I was recently interviewed by a quite well known magazine. Much of the interview centered on the process of selecting artists. How do we find them, what are we looking for in an artist, types of work etc.
Along with talent, time constraints and vision we must be able to “get along”. The artist must “play well with others” including hotel staff, guests and other artists.
“David Cooper encompassed and exceeded all of our expectations of what a Carlton Arms artist should be. David is extremely talented in all areas related to art. He’s a fun and amazing visual artist, intelligent and engaging. He works very well with staff and other artists going beyond his duty of imposing his vision on our walls. His first project was doing a room with other artists, big egos can get crowded in a small room but charm, good humor and a willing and helpful hand go a long way. David also “gets” the hotel art project and continues to participate in our vision. I am very fond of David and his work and am proud to consider him a friend.” – John M Ogren, Manager, Carlton Arms Hotel

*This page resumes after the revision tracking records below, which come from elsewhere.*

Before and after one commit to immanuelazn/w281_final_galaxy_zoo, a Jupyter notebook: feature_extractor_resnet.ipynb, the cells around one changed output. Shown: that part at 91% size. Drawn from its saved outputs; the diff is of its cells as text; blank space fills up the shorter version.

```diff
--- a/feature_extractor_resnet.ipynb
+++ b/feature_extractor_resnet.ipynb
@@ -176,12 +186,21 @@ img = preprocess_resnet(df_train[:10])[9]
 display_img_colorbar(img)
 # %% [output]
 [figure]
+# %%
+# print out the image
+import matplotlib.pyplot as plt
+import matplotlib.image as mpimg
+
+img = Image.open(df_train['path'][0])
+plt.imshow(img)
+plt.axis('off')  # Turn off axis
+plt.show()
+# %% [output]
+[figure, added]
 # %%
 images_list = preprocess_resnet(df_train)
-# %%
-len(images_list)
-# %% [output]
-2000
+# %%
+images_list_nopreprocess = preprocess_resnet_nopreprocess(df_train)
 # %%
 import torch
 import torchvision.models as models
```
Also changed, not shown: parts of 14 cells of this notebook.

Do you know of anyone who stayed in one of your rooms?
Unfortunately, I don’t. However, I do know that many people that stay at the Hotel are usually from places abroad, so hopefully my work is being spread slowly across the world by word of mouth. One can dream!
David, really striking illustrations. Whimsical facades with a decidedly tongue-in-cheek vibe. There are double entendres embedded within the “Uninvited Portrait”. Explain?

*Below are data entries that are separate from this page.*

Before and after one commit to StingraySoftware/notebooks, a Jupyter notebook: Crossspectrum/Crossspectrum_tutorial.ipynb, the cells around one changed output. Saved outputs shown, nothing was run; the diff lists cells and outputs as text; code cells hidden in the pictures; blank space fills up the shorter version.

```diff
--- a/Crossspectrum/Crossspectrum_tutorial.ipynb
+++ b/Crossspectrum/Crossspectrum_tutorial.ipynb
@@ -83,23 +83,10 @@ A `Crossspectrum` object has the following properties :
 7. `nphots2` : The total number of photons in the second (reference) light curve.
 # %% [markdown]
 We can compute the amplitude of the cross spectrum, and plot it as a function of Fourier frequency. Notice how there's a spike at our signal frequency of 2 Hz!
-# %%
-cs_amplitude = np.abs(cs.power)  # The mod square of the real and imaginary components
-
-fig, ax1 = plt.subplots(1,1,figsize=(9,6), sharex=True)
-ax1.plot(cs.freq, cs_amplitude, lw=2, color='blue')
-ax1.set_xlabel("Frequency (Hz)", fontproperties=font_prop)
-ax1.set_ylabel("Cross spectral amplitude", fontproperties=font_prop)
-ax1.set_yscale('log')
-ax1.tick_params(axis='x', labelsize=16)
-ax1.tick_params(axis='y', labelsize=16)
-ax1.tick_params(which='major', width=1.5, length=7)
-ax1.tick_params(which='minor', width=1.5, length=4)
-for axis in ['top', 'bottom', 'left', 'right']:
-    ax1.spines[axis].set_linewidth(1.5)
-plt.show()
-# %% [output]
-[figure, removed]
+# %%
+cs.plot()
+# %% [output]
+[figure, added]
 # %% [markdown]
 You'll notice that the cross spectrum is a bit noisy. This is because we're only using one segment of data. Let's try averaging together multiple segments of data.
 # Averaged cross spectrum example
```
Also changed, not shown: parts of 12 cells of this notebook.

When I was a teenager I dabbled in graffiti. I remember this one incident when I was writing on a wall in a train station and this guy charged towards me out of nowhere pointing a gun in my face. Just as I thought I was being robbed he said, “Freeze, you’re under arrest!” Turns out he was a plain cloths detective. Needless to say I got arrested and I got put through the system. No fun at all. Anyway, I remember getting my mug shot taken. As I went through this experience I felt angry, ashamed, worried and scared. Looking back on the experience I thought how interesting that photograph must have looked because of all the emotions I was feeling at the moment the picture was snapped. During my research I wondered what everyone else was going through internally as they were going through their similar experiences. For me personally, I felt like this was a moment to be left alone, yet I was forced to have my picture taken. This became the inspiration for this group of paintings and the title of the show, “The Uninvited Portrait”.
Are these faces only a mother can love?

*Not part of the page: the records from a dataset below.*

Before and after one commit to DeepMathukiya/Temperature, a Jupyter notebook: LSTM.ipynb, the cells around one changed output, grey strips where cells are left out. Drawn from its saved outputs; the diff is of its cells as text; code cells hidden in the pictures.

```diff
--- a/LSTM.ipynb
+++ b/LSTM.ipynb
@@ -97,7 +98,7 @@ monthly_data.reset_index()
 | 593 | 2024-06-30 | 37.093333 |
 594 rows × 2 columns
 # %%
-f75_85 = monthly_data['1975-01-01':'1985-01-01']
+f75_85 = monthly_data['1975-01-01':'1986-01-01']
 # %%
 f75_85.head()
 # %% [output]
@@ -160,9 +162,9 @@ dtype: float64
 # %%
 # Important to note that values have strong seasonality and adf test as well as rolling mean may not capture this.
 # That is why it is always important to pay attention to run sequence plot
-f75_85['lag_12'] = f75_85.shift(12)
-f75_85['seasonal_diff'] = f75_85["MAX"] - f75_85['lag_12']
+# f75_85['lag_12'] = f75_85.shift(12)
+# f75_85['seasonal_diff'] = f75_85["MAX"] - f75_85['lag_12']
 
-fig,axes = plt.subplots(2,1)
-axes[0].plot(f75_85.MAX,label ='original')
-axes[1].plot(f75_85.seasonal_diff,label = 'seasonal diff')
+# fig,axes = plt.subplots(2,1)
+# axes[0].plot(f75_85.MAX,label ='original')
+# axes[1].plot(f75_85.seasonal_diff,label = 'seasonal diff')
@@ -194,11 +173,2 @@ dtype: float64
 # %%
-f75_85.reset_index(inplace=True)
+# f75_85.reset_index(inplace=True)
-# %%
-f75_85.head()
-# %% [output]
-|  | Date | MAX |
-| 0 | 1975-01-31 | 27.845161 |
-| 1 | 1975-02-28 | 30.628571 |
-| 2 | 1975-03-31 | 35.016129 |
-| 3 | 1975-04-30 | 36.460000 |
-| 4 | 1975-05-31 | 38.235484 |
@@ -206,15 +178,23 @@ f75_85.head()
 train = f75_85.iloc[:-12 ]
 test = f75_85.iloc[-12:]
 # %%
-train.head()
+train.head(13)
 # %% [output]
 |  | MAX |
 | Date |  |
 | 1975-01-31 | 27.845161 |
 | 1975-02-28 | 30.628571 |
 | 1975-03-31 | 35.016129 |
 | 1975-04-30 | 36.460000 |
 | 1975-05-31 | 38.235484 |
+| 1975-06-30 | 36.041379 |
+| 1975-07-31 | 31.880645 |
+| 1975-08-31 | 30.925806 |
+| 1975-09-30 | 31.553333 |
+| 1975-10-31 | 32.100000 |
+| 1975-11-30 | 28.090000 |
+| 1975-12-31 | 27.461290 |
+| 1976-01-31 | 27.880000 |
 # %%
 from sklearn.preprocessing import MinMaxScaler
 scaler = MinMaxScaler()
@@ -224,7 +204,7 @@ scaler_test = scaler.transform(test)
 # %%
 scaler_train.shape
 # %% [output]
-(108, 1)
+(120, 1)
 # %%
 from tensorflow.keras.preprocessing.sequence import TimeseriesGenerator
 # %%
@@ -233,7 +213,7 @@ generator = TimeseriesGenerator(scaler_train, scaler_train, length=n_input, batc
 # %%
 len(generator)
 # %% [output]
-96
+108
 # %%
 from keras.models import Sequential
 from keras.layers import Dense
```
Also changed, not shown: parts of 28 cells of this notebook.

It would seem so. There’s no denying the fact that all of my characters are a bit awkward, odd and funny. I learned from early on to really pay attention to what came out naturally when I doodled on scraps of paper as I talked on the phone or in my notebooks in class when I was supposed to be taking notes. I decided to go with my strengths and to develop those fundamental ideas that would eventually lead me to my own unique voice, which is an absolutely freeing experience.
The female is all doe-eyed caught innocence. The males are stereotypical career criminals. Reasons for the obvious differences?
Honestly, I spend a lot of time drawing funny looking ugly men, which seems to come very natural to me. So, I decided to challenge my self and draw a beautiful woman in a somewhat bad situation. As I worked on these paintings I built stories in my head about what each criminal did to be in the position of getting their mug shot taken. I imagined the female criminal was the most dangerous of them all for some reason or another. Of course I never made these stories clear or obvious in the paintings because the idea was to give the viewer a little information and let their imaginations run wild with the rest.
Getting to the story, one character at a time.